→ **WORK REQUIRED**
Among the entries below, tally each line containing "dark"; respond with the total only.

*** MATERIAL FOR THIS TASK ***

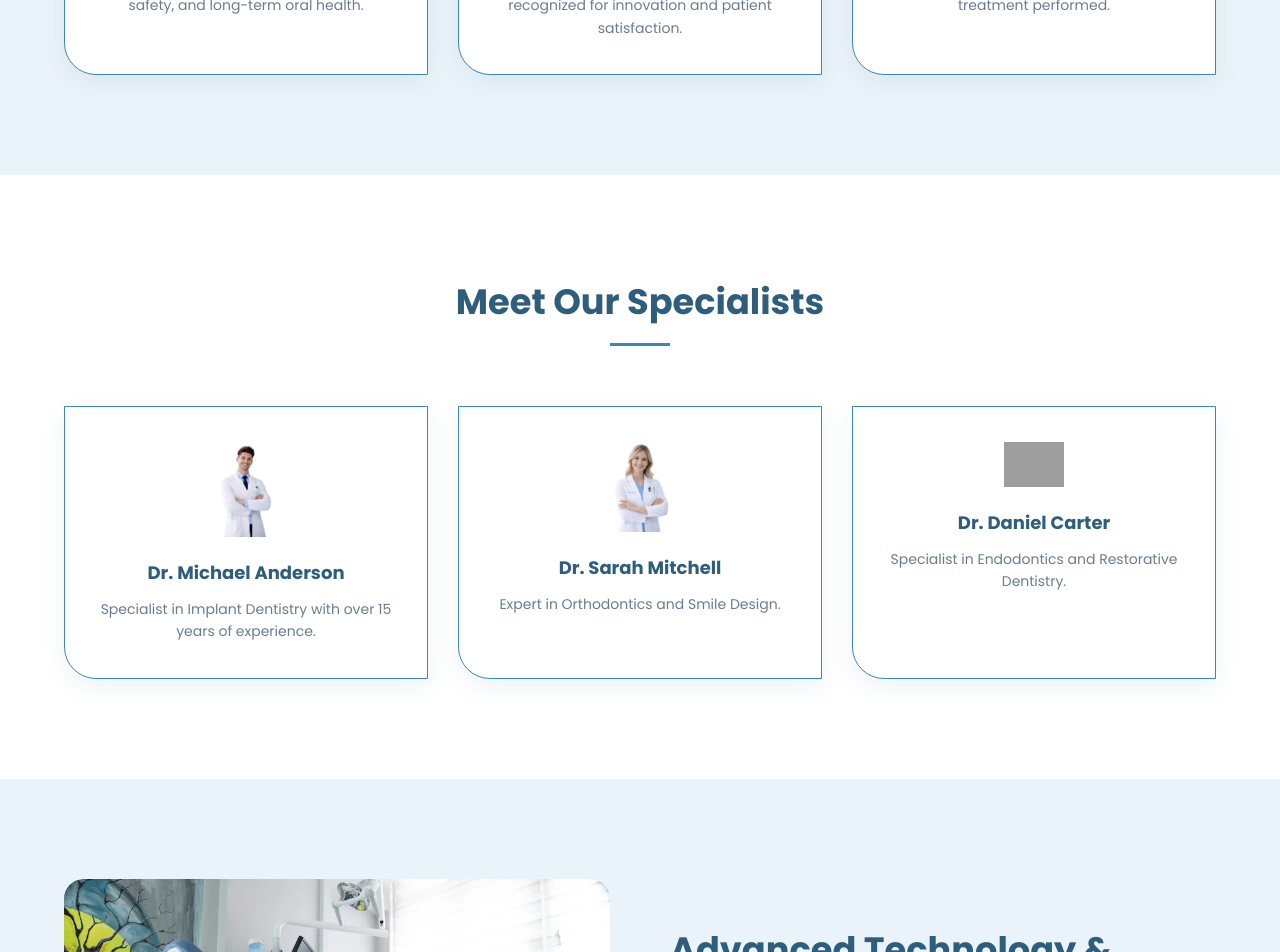
Repository: davidfsillva/OdontoPrime
Page: about.html
The author's editor kept a copy of each file at every save. The page is drawn from the files as they stood at one save, then again after the next save.
The browser window is 1280 px wide. The pictures show the part of the page from y = 1405 to 2357 px (the page is 3310 px tall).
Pictures or frames that could not be fetched are drawn as grey boxes. A picture or video elsewhere on the page could not be fetched, so the positions and the page height are approximate.

Above is the page before, as saved 2026-02-16 22:50:43.

### about.html
<!DOCTYPE html>
<html lang="en">
<head>
<meta charset="UTF-8">
<meta name="viewport" content="width=device-width, initial-scale=1.0">
<title>About - OdontoPrime Excellence</title>

<link rel="stylesheet" href="style.css">
<link href="https://fonts.googleapis.com/css2?family=Poppins:wght@300;400;600;700&display=swap" rel="stylesheet">
</head>


<body>

<!-- HEADER -->
<header>
    <div class="container nav-container">
        <div class="logo">OdontoPrime</div>

        <nav id="nav">
            <a href="index.html">Home</a>
            <a href="about.html" class="active">About</a>
            <a href="services.html">Services</a>
            <a href="contact.html">Contact</a>
        </nav>

        <div class="menu-toggle" onclick="toggleMenu()">☰</div>
    </div>
</header>

<!-- HERO ABOUT -->
<section class="hero hero-about">
    <div class="container hero-content">
        <div class="hero-text">
            <h1>About OdontoPrime Excellence</h1>
            <p>
                Dedicated to delivering advanced dental care with precision,
                innovation, and a patient-centered approach.
            </p>
        </div>
    </div>
</section>

<!-- OUR STORY -->
<section class="about-preview">
    <div class="container about-grid">
        <div class="about-text">
            <h2>Our Story</h2>
            <p>
                Founded over a decade ago, OdontoPrime Excellence was created with a clear mission:
                to redefine modern dentistry through innovation, comfort, and excellence.
                Our clinic combines advanced technology with a humanized approach,
                ensuring each patient receives personalized and comprehensive care.
            </p>

            <p>
                Over the years, we have built a reputation for delivering long-lasting results,
                aesthetic precision, and preventive solutions that promote complete oral health.
            </p>
        </div>

        <div class="about-image">
            <img src="img/clinic-interior.webp" alt="Dental clinic interior">
        </div>
    </div>
</section>

<!-- MISSION VISION VALUES -->
<section class="departments">
    <div class="container">
        <h2>Our Principles</h2>

        <div class="dept-grid">

            <div class="card">
                <h3>Our Mission</h3>
                <p>
                    To provide exceptional dental care using modern techniques,
                    ensuring comfort, safety, and long-term oral health.
                </p>
            </div>

            <div class="card">
                <h3>Our Vision</h3>
                <p>
                    To become a reference in advanced aesthetic and restorative dentistry,
                    recognized for innovation and patient satisfaction.
                </p>
            </div>

            <div class="card">
                <h3>Our Values</h3>
                <p>
                    Ethics, transparency, precision, empathy, and commitment
                    to excellence in every treatment performed.
                </p>
            </div>

        </div>
    </div>
</section>

<!-- OUR TEAM -->
<section class="why-us">
    <div class="container">
        <h2>Meet Our Specialists</h2>

        <div class="dept-grid">

            <div class="card">
                <img src="img/dr - Copia.png" alt="Lead dentist">
                <h3>Dr. Michael Anderson</h3>
                <p>Specialist in Implant Dentistry with over 15 years of experience.</p>
            </div>

            <div class="card">
                <img src="img/sara.png" alt="Orthodontist">
                <h3>Dr. Sarah Mitchell</h3>
                <p>Expert in Orthodontics and Smile Design.</p>
            </div>

            <div class="card">
                <img src="img/dentist3.webp" alt="Endodontist">
                <h3>Dr. Daniel Carter</h3>
                <p>Specialist in Endodontics and Restorative Dentistry.</p>
            </div>

        </div>
    </div>
</section>

<!-- WHY CHOOSE US EXTENDED -->
<section class="about-preview">
    <div class="container about-grid">

        <div class="about-image">
            <img src="img/photo.webp" alt="Dental technology">
        </div>

        <div class="about-text">
            <h2>Advanced Technology & Comfort</h2>
            <p>
                We invest in state-of-the-art dental equipment to provide
                minimally invasive treatments, faster recovery, and superior accuracy.
            </p>

            <p>
                Our clinic environment is designed to reduce anxiety and ensure
                maximum comfort from the first consultation to the final result.
            </p>
        </div>

    </div>
</section>

<!-- CALL TO ACTION -->
<section class="departments">
    <div class="container" style="text-align:center;">
        <h2>Ready to Transform Your Smile?</h2>
        <p style="max-width:600px; margin:20px auto; color:var(--text-medium);">
            Schedule your consultation today and discover a new standard of dental excellence.
        </p>

        <a href="contact.html" class="btn-view">Book Your Consultation</a>
    </div>
</section>

<!-- FOOTER -->
<footer>
    <p>© 2026 OdontoPrime - All Rights Reserved</p>
</footer>


<!-- BOTÃO VOLTAR AO TOPO -->
<a href="#" class="back-to-top" id="backToTop">↑</a>

<script src="script.js"></script>


</body>
</html>

### style.css
:root{

    --primary-blue: #2F5D7C;
    --secondary-blue: #4F7FA3;
    --accent-blue: #3A86B9;

    --bg-light: #EAF3F9;
    --white: #FFFFFF;
    --off-white: #E6EEF5;

    --text-dark: #2E3A46;
    --text-medium: #6B7C8F;

    --hero-gradient-start: rgba(47, 93, 124, 0.95);
    --hero-gradient-end: rgba(79, 127, 163, 0.85);

    --shadow-soft: 0 5px 20px rgba(47, 93, 124, 0.08);
}

*{
    margin:0;
    padding:0;
    box-sizing:border-box;
    font-family:'Poppins', sans-serif;
}

body{
    background:var(--bg-light);
    color:var(--text-dark);
}

.container{
    width:90%;
    max-width:1200px;
    margin:auto;
}

/* HEADER */

nav{
    display:flex;
    align-items:center;
}

header{
    position:absolute;
    width:100%;
    padding:25px 0;
    z-index:1000;
    background:transparent;
}

.nav-container{
    display:flex;
    justify-content:space-between;
    align-items:center;
}

.logo{
    font-weight:700;
    font-size:1.9rem;
    color:var(--white);
    text-shadow: 0 3px 8px rgba(0, 0, 0, 0.5);
}

nav a{
    margin-left:25px;
    text-decoration:none;
    color:var(--white);
    font-weight:500;
    transition:0.3s;
}

nav a:hover{
    color:var(--accent-blue);
}

.menu-toggle{
    display:none;
    font-size:24px;
    cursor:pointer;
    color:var(--white);
}

nav a.active{
    color: var(--accent-blue);
    font-weight: 600;
    position: relative;
}

/* HERO */

.hero{
    min-height:100vh;
    display:flex;
    align-items:center;
    background:
    linear-gradient(to right,
    rgba(79, 127, 163, 0.438),
    rgba(58, 134, 185, 0.048)),
    url('img/hero.webp') center/cover no-repeat;
    color:var(--white);
    padding:0 0;
    position:relative;
}

.hero-content{
    width:100%;
}

.hero-text{
    max-width:600px;
}

.hero h1{
    font-size:2.8rem;
    margin-bottom:20px;
    font-weight:700;
    line-height:1.2;
    text-shadow: 0 3px 8px rgba(0, 0, 0, 0.5);
}

.hero p{
    margin-bottom:25px;
    max-width:500px;
    font-size:16px;
    line-height:1.6;
    color:var(--white);
    text-shadow: 0 3px 8px rgba(0, 0, 0, 0.5);
}

.hero-about{
    background: var(--primary-blue);
    min-height: 60vh;
}


/* HERO STATS */

.hero-stats{
    position:absolute;
    bottom:0px;
    left:60%;
    transform:translateX(-50%);
    width:90%;
    max-width:1100px;
    display:grid;
    grid-template-columns:repeat(auto-fit, minmax(180px,1fr));
    gap:20px;
    padding:25px 40px;
    background:rgba(255,255,255,0.15);
    backdrop-filter:blur(15px);
    -webkit-backdrop-filter:blur(15px);
    border-radius:20px 0px 0px 0px;
    border:1px solid rgba(255,255,255,0.2);
}

.stat-item{
    text-align:center;
    color:var(--white);
}

.stat-item h2{
    font-size:2rem;
    font-weight:700;
}

.stat-item p{
    font-size:0.9rem;
    opacity:0.9;
}

/* BUTTONS */

.btn{
    padding:14px 30px;
    background:var(--white);
    border:none;
    color:var(--primary-blue);
    font-weight:600;
    border-radius:30px;
    cursor:pointer;
    transition:0.3s;
}

.btn:hover{
    background:var(--accent-blue);
    color:var(--white);
    transform:translateY(-3px);
}

.btn-view {
    padding:14px 30px;
    background:var(--accent-blue);
    border:none;
    color:var(--white);
    font-weight:600;
    border-radius:30px;
    cursor:pointer;
    transition:0.3s;
    text-decoration: none;
    text-align: center;
    display: block;
    width: fit-content;
    margin:40px auto 0;
}

.btn-view:hover {
    transform: translateY(-5px);
    box-shadow: 0 15px 30px rgba(0,0,0,0.2);
}

/* ABOUT */
.about-image{
    position:relative;
    overflow:hidden;
}


.about-preview{
    padding:100px 0;
}

.about-grid{
    display:grid;
    grid-template-columns:1fr 1fr;
    gap:60px;
    align-items:center;
}

.about-text h2{
    font-size:2.2rem;
    color:var(--primary-blue);
    margin-bottom:20px;
    position:relative;
}

.about-text h2::after{
    content:"";
    width:60px;
    height:3px;
    background:var(--accent-blue);
    display:block;
    margin-top:10px;
}

.about-text p{
    font-size:16px;
    line-height:1.8;
    color:var(--text-medium);
}

.about-grid img:not(.lead-dentist){
    width:100%;
    border-radius:20px;
}

.lead-dentist {
    border-radius: 30px; /* cantos arredondados */
    width: 60%;
    height: auto;
    margin: 0 auto;
    box-shadow: 0 8px 20px rgba(0,0,0,0.2); /* opcional: sombra suave */
    display: flex;
    justify-content: center; /* centraliza horizontalmente */
    align-items: center;     /* centraliza verticalmente se tiver altura */
}

/* DEPARTMENTS */

.departments{
    padding:100px 0;
}

.departments h2{
    text-align:center;
    font-size:2.2rem;
    color:var(--primary-blue);
    margin-bottom:60px;
    position:relative;
}

.departments h2::after{
    content:"";
    width:60px;
    height:3px;
    background:var(--accent-blue);
    display:block;
    margin:15px auto 0;
}

.dept-grid{
    display:grid;
    grid-template-columns: repeat(auto-fit, minmax(280px, 1fr));
    gap:30px;
}


.card {
    background:var(--white);
    padding:35px 25px;
    text-align:center;
    border-radius:18px;
    box-shadow:0 8px 25px rgba(47,93,124,0.08);
    transition:0.3s ease;


    border-radius: 0 0 0 32px;
    border:1px solid #3A86B9;

}

.why-card{
    border: none;
}


.card:hover{
    transform:translateY(-6px);
    box-shadow:0 15px 35px rgba(47,93,124,0.15);
}

.card img{
    width:60px;
    margin-bottom:15px;
}

.card h3{
    font-size:18px;
    margin-bottom:12px;
    color:var(--primary-blue);
}

.card p{
    font-size:14px;
    line-height:1.6;
    color:var(--text-medium);
}

/* WHY SECTION FULL IMAGE CARDS */

.why-card {
    position: relative;
    overflow: hidden;
    padding: 0;
    height: 350px;
    border-radius: 20px;
}

.why-card img {
    width: 100%;
    height: 100%;
    object-fit: cover;
    display: block;
}

.why-card .card-content {
    position: absolute;
    bottom: 0;
    width: 100%;
    padding: 25px;
    background: linear-gradient(
        to top,
        rgba(0,0,0,0.75),
        rgba(0,0,0,0.2)
    );
    color: var(--white);
}

.why-card h3 {
    margin-bottom: 8px;
    color: var(--white);
}

.why-card p {
    color: rgba(255,255,255,0.9);
    font-size: 14px;
}


/* WHY US */

.why-us{
    padding:100px 0;
    background:var(--white);
}

.why-us h2{
    text-align:center;
    font-size:2.2rem;
    margin-bottom:60px;
    color:var(--primary-blue);
    position:relative;
}

.why-us h2::after{
    content:"";
    width:60px;
    height:3px;
    background:var(--accent-blue);
    display:block;
    margin:15px auto 0;
}

.contact-grid{
    display:grid;
    grid-template-columns:1fr 1fr;
    gap:60px;
    align-items:start;
}

/* BOTÃO VOLTAR AO TOPO */
.back-to-top {
    position: fixed;       /* fixa na tela */
    bottom: 30px;          /* distância do rodapé */
    right: 30px;           /* distância da borda direita */
    background: var(--accent-blue);
    color: var(--white);
    padding: 12px 18px;
    border-radius: 50px;   /* deixa arredondado */
    text-decoration: none;
    font-weight: 600;
    font-size: 12px;
    box-shadow: 0 8px 20px rgba(0,0,0,0.2);
    transition: 0.3s;
    opacity: 0;            /* inicialmente invisível */
    pointer-events: none;  /* não clicável até aparecer */
    z-index: 1000;
}

.back-to-top:hover {
    background: var(--off-white);
    transform: translateY(-3px);
    color: black;
}

/* quando visível */
.back-to-top.show {
    opacity: 1;
    pointer-events: auto;
}



/* FOOTER */

footer{
    background:var(--primary-blue);
    color:var(--white);
    text-align:center;
    padding:30px;
    font-size:14px;
}

/* RESPONSIVE */

/* =========================
   RESPONSIVE
========================= */
@media (max-width: 768px) {

    /* NAVIGATION */
    nav {
        position: absolute;
        top: 80px;
        right: 0;
        background: var(--white);
        flex-direction: column;
        width: 200px;
        display: none;
        box-shadow: var(--shadow-soft);
    }

    nav a {
        padding: 15px;
        margin: 0;
        border-bottom: 1px solid var(--off-white);
        color: var(--text-dark);
    }

    nav.active {
        display: flex;
    }

    .menu-toggle {
        display: block;
    }

        /* HERO INTERNO (about, services, contact) */
    .hero-about,
    .hero-services,
    .hero-contact {
        min-height: 45vh;
        display: flex;
        align-items: center;
        justify-content: center;
        text-align: center;
        padding: 100px 20px 40px;
    }

    .hero-about h1,
    .hero-services h1,
    .hero-contact h1 {
        font-size: 1.6rem;
    }

    .hero-about p,
    .hero-services p,
    .hero-contact p {
        font-size: 0.95rem;
        max-width: 100%;
        margin: 0 auto;
    }

    /* ABOUT GRID */
    .about-grid {
        grid-template-columns: 1fr;
        gap: 30px;
        text-align: center;
    }

    .about-text h2 {
        font-size: 1.6rem;
    }

    /* DEPARTMENTS / SERVICES GRID */
    .dept-grid {
        grid-template-columns: 1fr;
        gap: 20px;
    }

    .card {
        padding: 25px 20px;
    }

    /* WHY SECTION */
    .why-us {
        padding: 70px 0;
    }

    .why-card {
        height: 280px;
    }

    /* CONTACT PAGE (caso tenha form grid) */
    .contact-grid {
        grid-template-columns: 1fr;
        gap: 30px;
    }

    .contact-form input,
    .contact-form textarea {
        width: 100%;
    }

    .hero {
        flex-direction: column;
        justify-content: center;
        align-items: center;
        text-align: center;
        padding: 20px 20px 0;
        background:
            linear-gradient(to top,
            rgba(47, 93, 124, 0.048),
            rgba(47, 93, 124, 0.2)),
            url('img/hero-mobile.webp') center/cover no-repeat;
    }



    .hero h1 {
        font-size: 1.8rem;
    }

    .hero p {
        max-width: 100%;
    }

        .hero-stats {
        left: 50%;
        transform: translateX(-50%);
        width: 95%;
        max-width: 100%;
        border-radius: 20px 20px 0 0;
        padding: 10px 12px 10px;
        gap: 1px;
        grid-template-columns: repeat(2, 1fr);
    }

    .stat-item h2 {
        font-size: 1.4rem;
    }

    .stat-item p {
        font-size: 0.75rem;
    }



}

### script.js
// TOGGLE MENU MOBILE
function toggleMenu() {
    document.getElementById("nav").classList.toggle("active");
}

// BOTÃO VOLTAR AO TOPO
const backToTopButton = document.getElementById('backToTop');

// Mostrar o botão quando a página for rolada 300px ou mais
window.addEventListener('scroll', () => {
    if (window.scrollY > 300) {
        backToTopButton.classList.add('show');
    } else {
        backToTopButton.classList.remove('show');
    }
});

// Rolar suavemente até o topo ao clicar
backToTopButton.addEventListener('click', (e) => {
    e.preventDefault();
    window.scrollTo({ top: 0, behavior: 'smooth' });
});

After the next save:
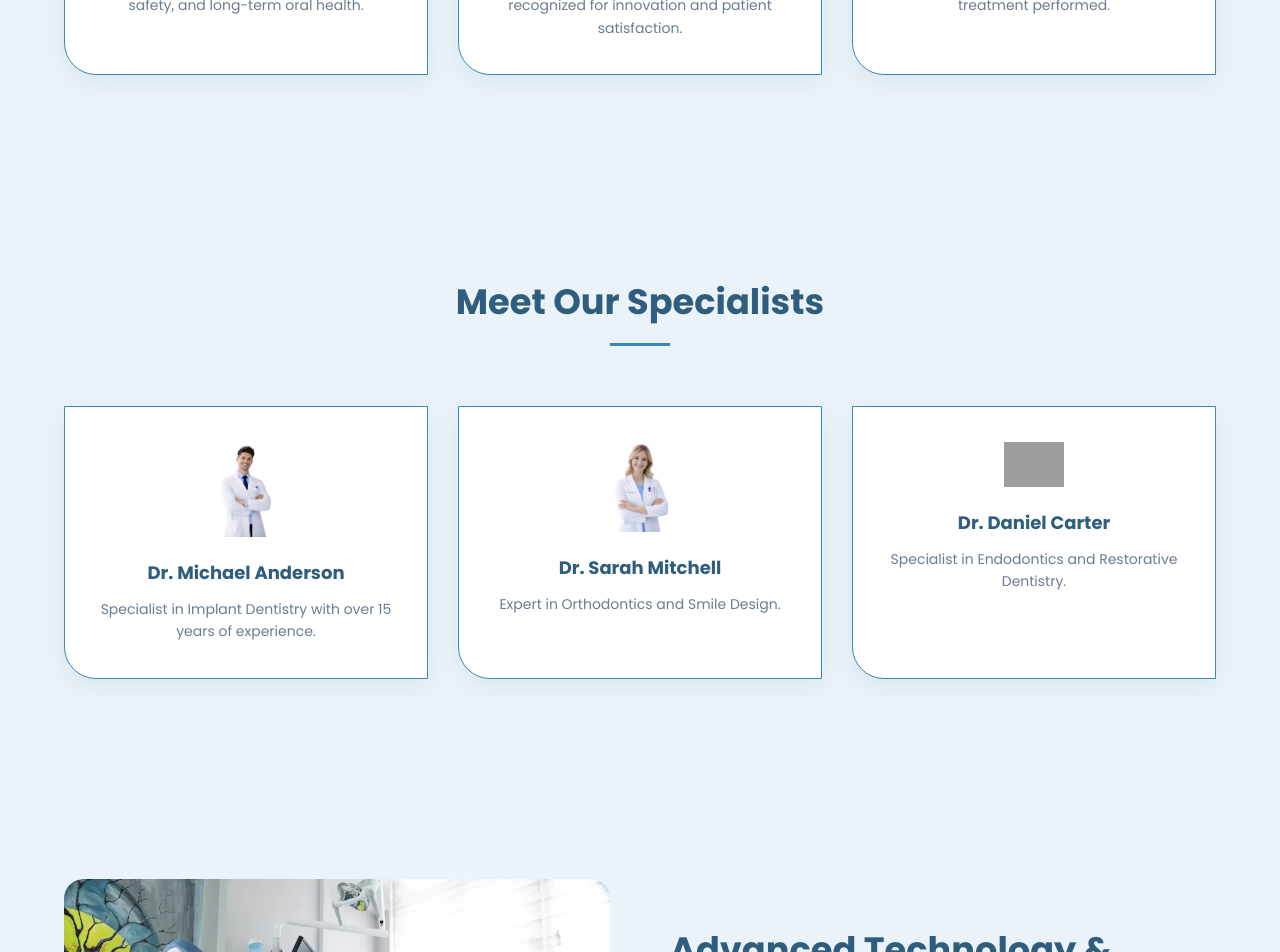
Saved 3 min 55 s later.
--- a/about.html
+++ b/about.html
@@ -101,7 +101,7 @@
 </section>
 
 <!-- OUR TEAM -->
-<section class="why-us">
+<section class="departments about-cards">
     <div class="container">
         <h2>Meet Our Specialists</h2>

*** End of MATERIAL FOR THIS TASK ***

→ **COMPLETED TASK**
3